WHAT TO WORK ON — Could you please write out each line of the records exactly, minus the pictures?

------------------------

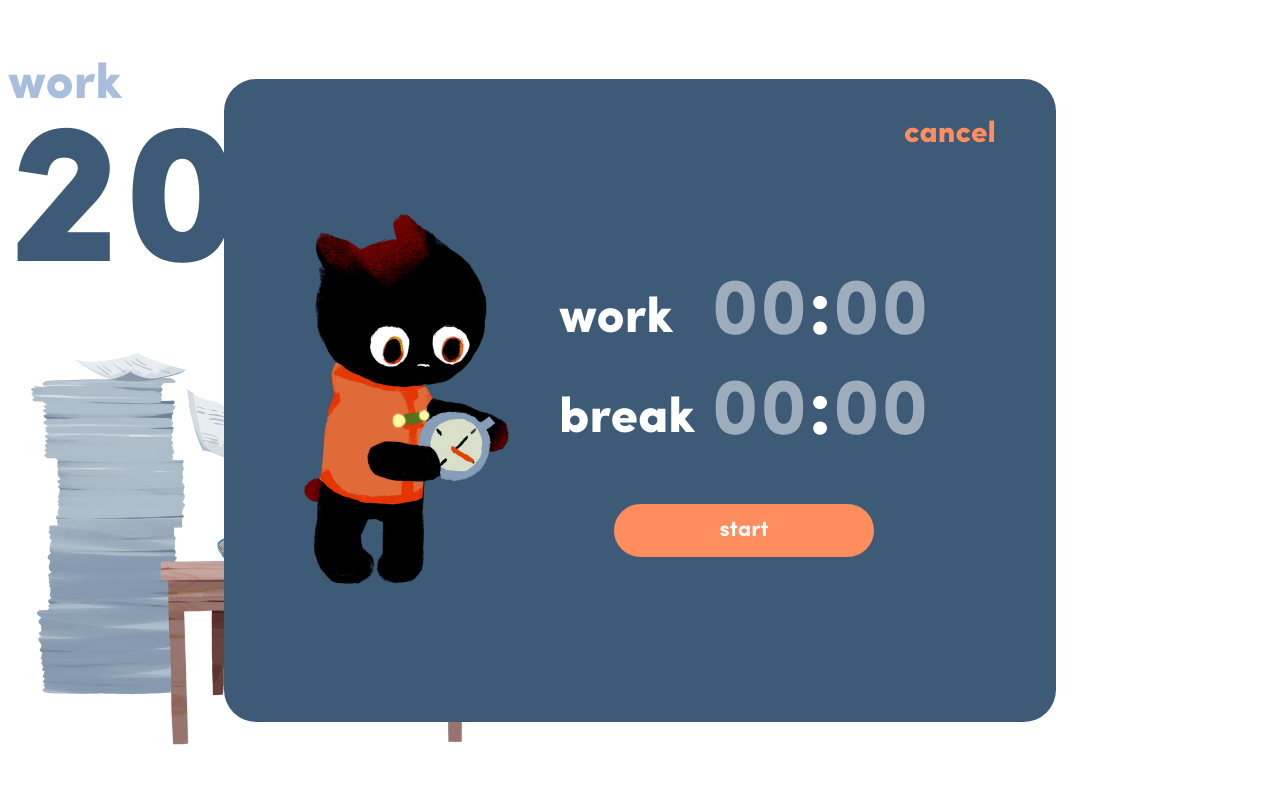
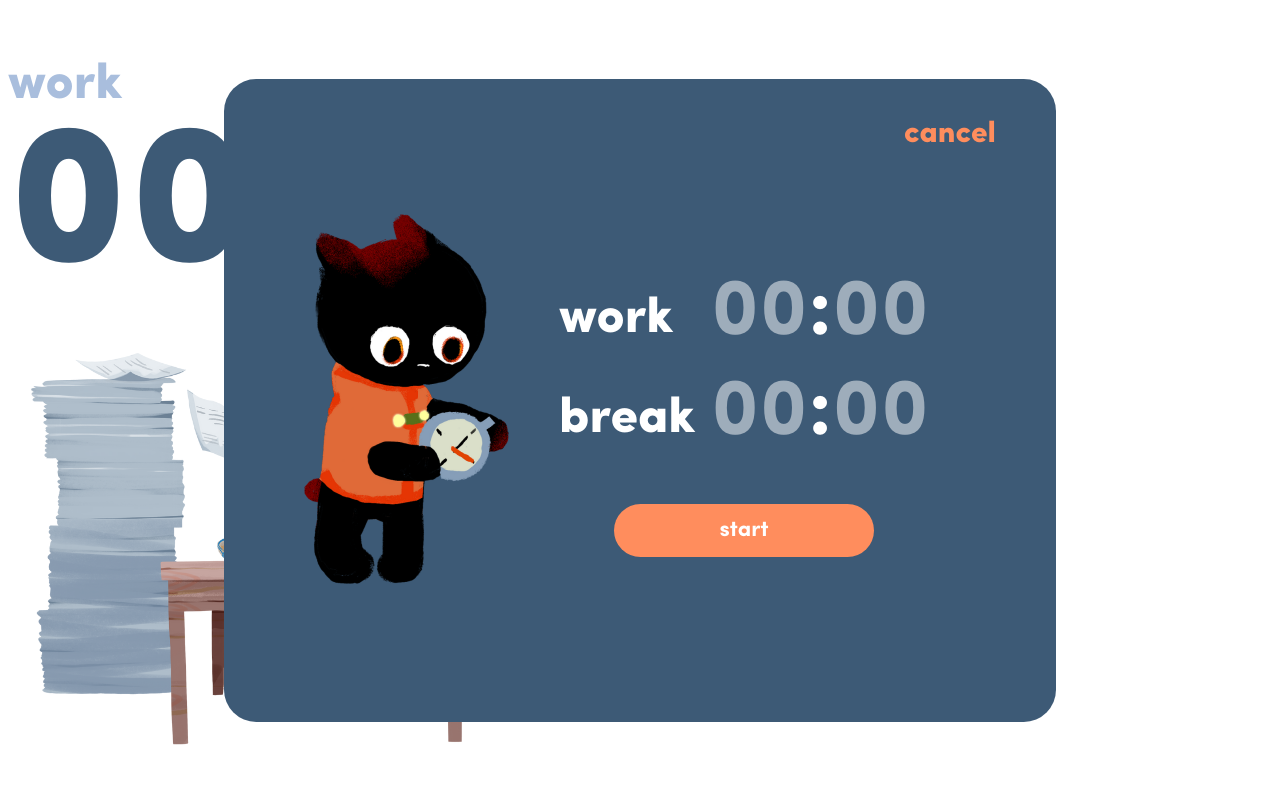
Before and after one commit to MohaElder/Project-Inspo, a Vue app: page / in a window 1280 px wide. Shown: the top 800 px of the page. Built offline with nearby package versions, Linux system fonts and the light colour scheme.

Commit message:
Fixed the bug of the play button when timer is up

```diff
--- a/src/components/timer.vue
+++ b/src/components/timer.vue
@@ -4,12 +4,7 @@
       <div class="blue title">{{ displayMinutes }}:{{ displaySeconds }}</div>
       <div class="controls">
         <img class="bg" :src="image"/>
-        <img
-          class="play-btn"
-          :src="isPlaying ? pause : play"
-          key="pause"
-          @click="toggleTimer"
-        />
+        <img class="play-btn" :src="isPlaying ? pause : play" @click="toggleTimer"/>
         <!--the isPlaying ? pause : play means: if isPlaying is True? Then use pause src, else show play src -->
       </div>
     </div>
@@ -39,7 +34,6 @@ export default {
       play: play,
       pause: pause,
       image: studying,
-      rest: rest,
       section: "work",
     };
   },
@@ -67,30 +61,20 @@ export default {
       }
     },
 
-    reset(minutes){
-      console.log("resetting" + minutes);
-      this.toggleTimer()
-      this.totalSeconds=minutes*60
-    },
+    toggleSection(){
 
-    changeCurrentTimer(timerType) {
-      //can check out ternary expression~
-      this.reset(timerType == "break" ? this.breaktime : this.worktime);
-    },
-
-    toggleSection(){
-      if(this.section==="work"){
-        this.section="break"
-        this.image=rest
-        this.changeCurrentTimer("break");
+      if(this.section === "work") {
+        this.section = "break"
+        this.image = rest
         console.log("work completed");
       }
-      else if(this.section==="break"){
-        this.section="work"
-        this.image=studying
-        this.changeCurrentTimer("work");
-        console.log("break completed");
+
+      else if(this.section==="break") {
+        this.section = "work"
+        this.image = studying
+        console.log("break is over");
       }
+
     },
 
     formatTime(time) {
@@ -112,6 +96,7 @@ export default {
             this.toggleSection();
             clearInterval(this.timerInstance);
             this.setUserTime();
+            this.isPlaying = false;
             return;
           }
           this.totalSeconds -= 1;
--- a/src/middleware/data.js
+++ b/src/middleware/data.js
@@ -4,7 +4,7 @@ export class User {
      *
      */
 
-    constructor(username = "default", breakTime = 1201, workTime = 1220, notes ={}) {
+    constructor(username = "default", breakTime = 0, workTime = 0, notes ={}) {
         this.username = username;
         this.breakTime = breakTime; //seconds
         this.workTime = workTime; //seconds
```
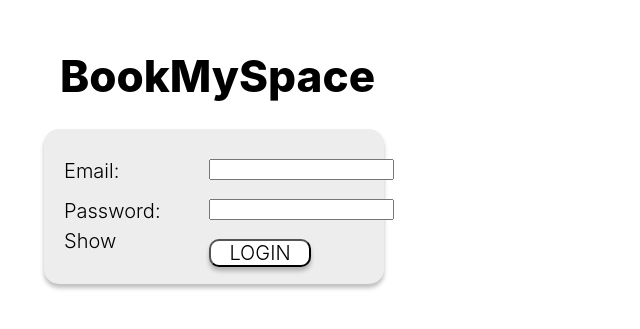
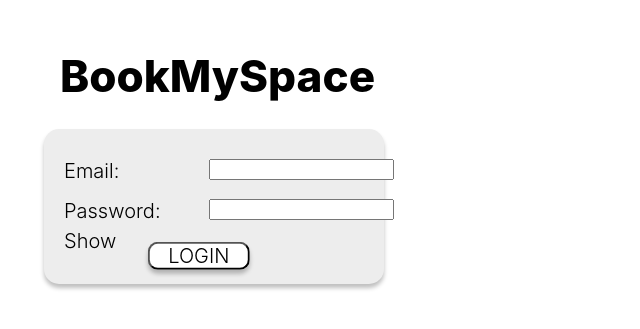
Before and after one commit to YahyaAxmed/naimuri, a React (Create React App) app in the folder frontend/: page /login in a window 1280 px wide. Shown: the part 231-560 px from the top of the page, without its empty margins (0-640 px from the left). Built offline with nearby package versions, Linux system fonts and the light colour scheme.

Commit message:
centered_button

```diff
--- a/frontend/src/App.css
+++ b/frontend/src/App.css
@@ -71,8 +71,7 @@
 }
 
 button {
-  width: 30%;
-  height: 10%;
+  width: 40%;
   padding-left: 16px;
   padding-right: 16px;
   font-size: 16px;
@@ -83,6 +82,9 @@ button {
   gap: 8px;
   display: flex;
   align-items: center;
+  position: relative;
+  left: 50%;
+  transform: translate(-60%, 10%);
 }
 .center {
     position: relative;
--- a/frontend/src/UserDashboard.jsx
+++ b/frontend/src/UserDashboard.jsx
@@ -131,11 +131,10 @@ function UserDashboard() {
                     </td>
                   </tr>
                 </table>
+                <Link to="/reservation">Modify</Link> {/* Use Link to navigate to UserReservation */}
                 <button onClick={() => handleCheckIn(reservation.id)}>
                   Check-In
                 </button>
-
-            <Link to="/reservation">Modify</Link> {/* Use Link to navigate to UserReservation */}
               </>
             )}
             <button onClick={() => toggleDetails(reservation.id)}>
```
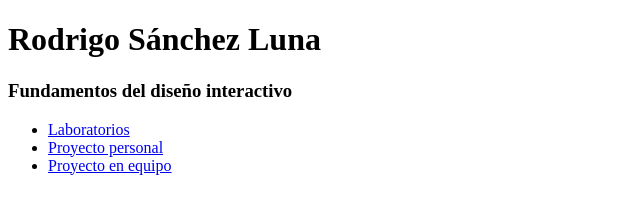
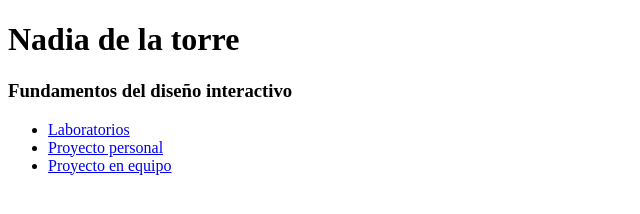
Before and after one commit to Nadiadlatorre/FDI, a plain HTML site: page index.html in a window 1280 px wide. Shown: the whole page, without its empty margins (0-640 px from the left). Drawn offline with Linux system fonts and the light colour scheme.

Commit message:
Update index.html

```diff
--- a/index.html
+++ b/index.html
@@ -4,10 +4,10 @@
     <meta charset="UTF-8">
     <meta http-equiv="X-UA-Compatible" content="IE=edge">
     <meta name="viewport" content="width=device-width, initial-scale=1.0">
-    <title>Rodrigo Sánchez Luna</title>
+    <title>Naadia de la Torres</title>
 </head>
 <body>
-    <h1>Rodrigo Sánchez Luna</h1>
+    <h1>Nadia de la torre</h1>
     <h3>Fundamentos del diseño interactivo</h3>
     <ul>
         <li><a href="Labs/index.html">Laboratorios</a></li>
```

------------------------

EXPECTED ANSWER —
Before and after one commit to MohaElder/Project-Inspo, a Vue app: page / in a window 1280 px wide. Shown: the top 800 px of the page. Built offline with nearby package versions, Linux system fonts and the light colour scheme.

Commit message:
Fixed the bug of the play button when timer is up

```diff
--- a/src/components/timer.vue
+++ b/src/components/timer.vue
@@ -4,12 +4,7 @@
       <div class="blue title">{{ displayMinutes }}:{{ displaySeconds }}</div>
       <div class="controls">
         <img class="bg" :src="image"/>
-        <img
-          class="play-btn"
-          :src="isPlaying ? pause : play"
-          key="pause"
-          @click="toggleTimer"
-        />
+        <img class="play-btn" :src="isPlaying ? pause : play" @click="toggleTimer"/>
         <!--the isPlaying ? pause : play means: if isPlaying is True? Then use pause src, else show play src -->
       </div>
     </div>
@@ -39,7 +34,6 @@ export default {
       play: play,
       pause: pause,
       image: studying,
-      rest: rest,
       section: "work",
     };
   },
@@ -67,30 +61,20 @@ export default {
       }
     },
 
-    reset(minutes){
-      console.log("resetting" + minutes);
-      this.toggleTimer()
-      this.totalSeconds=minutes*60
-    },
+    toggleSection(){
 
-    changeCurrentTimer(timerType) {
-      //can check out ternary expression~
-      this.reset(timerType == "break" ? this.breaktime : this.worktime);
-    },
-
-    toggleSection(){
-      if(this.section==="work"){
-        this.section="break"
-        this.image=rest
-        this.changeCurrentTimer("break");
+      if(this.section === "work") {
+        this.section = "break"
+        this.image = rest
         console.log("work completed");
       }
-      else if(this.section==="break"){
-        this.section="work"
-        this.image=studying
-        this.changeCurrentTimer("work");
-        console.log("break completed");
+
+      else if(this.section==="break") {
+        this.section = "work"
+        this.image = studying
+        console.log("break is over");
       }
+
     },
 
     formatTime(time) {
@@ -112,6 +96,7 @@ export default {
             this.toggleSection();
             clearInterval(this.timerInstance);
             this.setUserTime();
+            this.isPlaying = false;
             return;
           }
           this.totalSeconds -= 1;
--- a/src/middleware/data.js
+++ b/src/middleware/data.js
@@ -4,7 +4,7 @@ export class User {
      *
      */
 
-    constructor(username = "default", breakTime = 1201, workTime = 1220, notes ={}) {
+    constructor(username = "default", breakTime = 0, workTime = 0, notes ={}) {
         this.username = username;
         this.breakTime = breakTime; //seconds
         this.workTime = workTime; //seconds
```
Before and after one commit to YahyaAxmed/naimuri, a React (Create React App) app in the folder frontend/: page /login in a window 1280 px wide. Shown: the part 231-560 px from the top of the page, without its empty margins (0-640 px from the left). Built offline with nearby package versions, Linux system fonts and the light colour scheme.

Commit message:
centered_button

```diff
--- a/frontend/src/App.css
+++ b/frontend/src/App.css
@@ -71,8 +71,7 @@
 }
 
 button {
-  width: 30%;
-  height: 10%;
+  width: 40%;
   padding-left: 16px;
   padding-right: 16px;
   font-size: 16px;
@@ -83,6 +82,9 @@ button {
   gap: 8px;
   display: flex;
   align-items: center;
+  position: relative;
+  left: 50%;
+  transform: translate(-60%, 10%);
 }
 .center {
     position: relative;
--- a/frontend/src/UserDashboard.jsx
+++ b/frontend/src/UserDashboard.jsx
@@ -131,11 +131,10 @@ function UserDashboard() {
                     </td>
                   </tr>
                 </table>
+                <Link to="/reservation">Modify</Link> {/* Use Link to navigate to UserReservation */}
                 <button onClick={() => handleCheckIn(reservation.id)}>
                   Check-In
                 </button>
-
-            <Link to="/reservation">Modify</Link> {/* Use Link to navigate to UserReservation */}
               </>
             )}
             <button onClick={() => toggleDetails(reservation.id)}>
```
Before and after one commit to Nadiadlatorre/FDI, a plain HTML site: page index.html in a window 1280 px wide. Shown: the whole page, without its empty margins (0-640 px from the left). Drawn offline with Linux system fonts and the light colour scheme.

Commit message:
Update index.html

```diff
--- a/index.html
+++ b/index.html
@@ -4,10 +4,10 @@
     <meta charset="UTF-8">
     <meta http-equiv="X-UA-Compatible" content="IE=edge">
     <meta name="viewport" content="width=device-width, initial-scale=1.0">
-    <title>Rodrigo Sánchez Luna</title>
+    <title>Naadia de la Torres</title>
 </head>
 <body>
-    <h1>Rodrigo Sánchez Luna</h1>
+    <h1>Nadia de la torre</h1>
     <h3>Fundamentos del diseño interactivo</h3>
     <ul>
         <li><a href="Labs/index.html">Laboratorios</a></li>
```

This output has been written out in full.